A great deal of my workday is spent driving to my patients’ homes. As a visiting nurse, driving is an inescapable part of my business. I drive in all kinds of Canadian weather: freezing rain, snow, unexpected whiteouts, downpours, high humidity. Living in a large city means traffic congestion, road closures and repairs, fast highways. On top of that, there’s the high price of gasoline. It’s all in a day’s work. Instead of complaining about my daily commute, I’ve decided to embrace it and find the good in it.
The best thing about the drive is the quiet. When the car windows are rolled up, most of the surrounding noise is blocked out. As a habit, I don’t turn on the radio or put on CDs. I enjoy the sense of peace. It’s the only time in my day when I am surrounded by silence. I can actually hear myself think.
In the silence, and because I have time, I say my prayers. There’s no excuse not to. There’s no one else with me so why not talk to the One who loves me the most? We are each other’s captive audience.
It’s a bonus to be able to pick up the groceries or do some other shopping during the work day and not have to account for my time to anyone. As long as I get to a client at the agreed time, it’s all good. No one needs to know that there’s bags of food in the car.
My car is my office. Everything I need to do my job is in there. Stashed in the glove compartment is a box of granola bars – the kind that’s coated in chocolate – for those days when I get hungry while driving (and that happens often). It’s all pretty comfortable and relatively clean. I like it.
There are so many cars on the road, and so many people on the streets, I often wonder where everyone’s headed and why are so many people in a rush? It’s fun to people-watch when I’m stopped at a light or stop sign.
The people at the bus stops are the most interesting. Most of them look sombre in the morning; everyone looks miserable in bad weather. I quietly cheer for commuters running to catch the bus in high heels, with kids in tow, carrying overloaded backpacks, sprinting across 4 lanes of traffic just to get on that bus. In my head, I give a little “yay” when they make it. You don’t want to know what I say when the bus driver doesn’t give them a break.
Although I’m used to the driving and accept it as part of my day, I don’t hesitate to let someone else do the driving when I’m not working. My husband loves driving.
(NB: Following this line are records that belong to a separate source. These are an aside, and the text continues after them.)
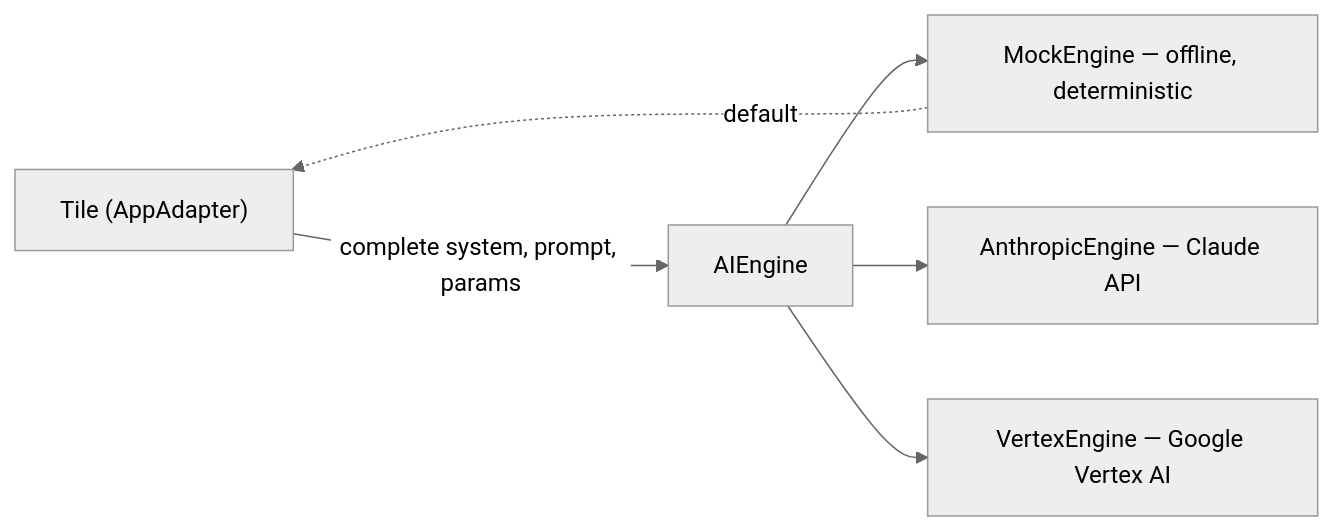
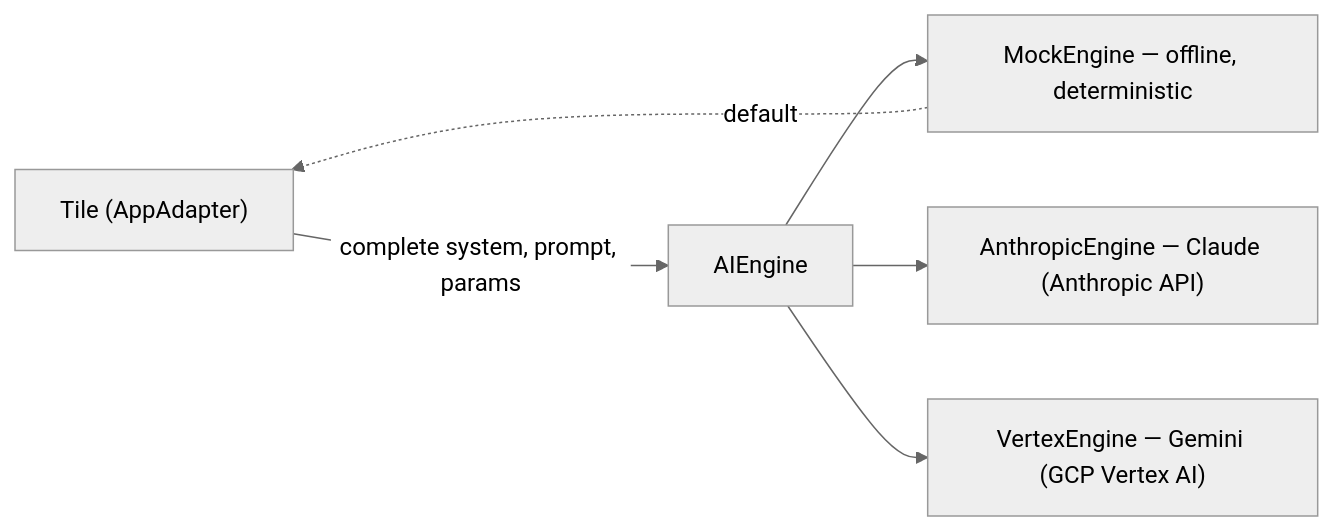
One commit to koeplinger/ai_devsecbuddy changed the diagram in docs/ai-engines.md. Above: the diagram before and after it, drawn with Mermaid (neutral theme). The commit also changed other lines of this file and 9 other files, not shown here.

Commit message:
gemini on vertex; env config

````diff
--- a/docs/ai-engines.md
+++ b/docs/ai-engines.md
@@ -114,8 +115,8 @@
 ```mermaid
 flowchart LR
   Tile["Tile (AppAdapter)"] -->|complete system, prompt, params| Engine["AIEngine"]
   Engine --> Mock["MockEngine — offline, deterministic"]
-  Engine --> Anthropic["AnthropicEngine — Claude API"]
-  Engine --> Vertex["VertexEngine — Google Vertex AI"]
+  Engine --> Anthropic["AnthropicEngine — Claude (Anthropic API)"]
+  Engine --> Vertex["VertexEngine — Gemini (GCP Vertex AI)"]
   Mock -.default.-> Tile
 ```
````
Trouble is, we don’t have the same driving style. I’m a much more conservative, cautious driver and he’s not……although he has mellowed over the years. I sometimes manage to hold my tongue when he does something I wouldn’t do, especially if he’s driving my car. I’m very protective of my office/vehicle.
Driving is a necessary part of my day. Without it, I wouldn’t be able to have my nursing foot care business. For that reason alone, I am thankful.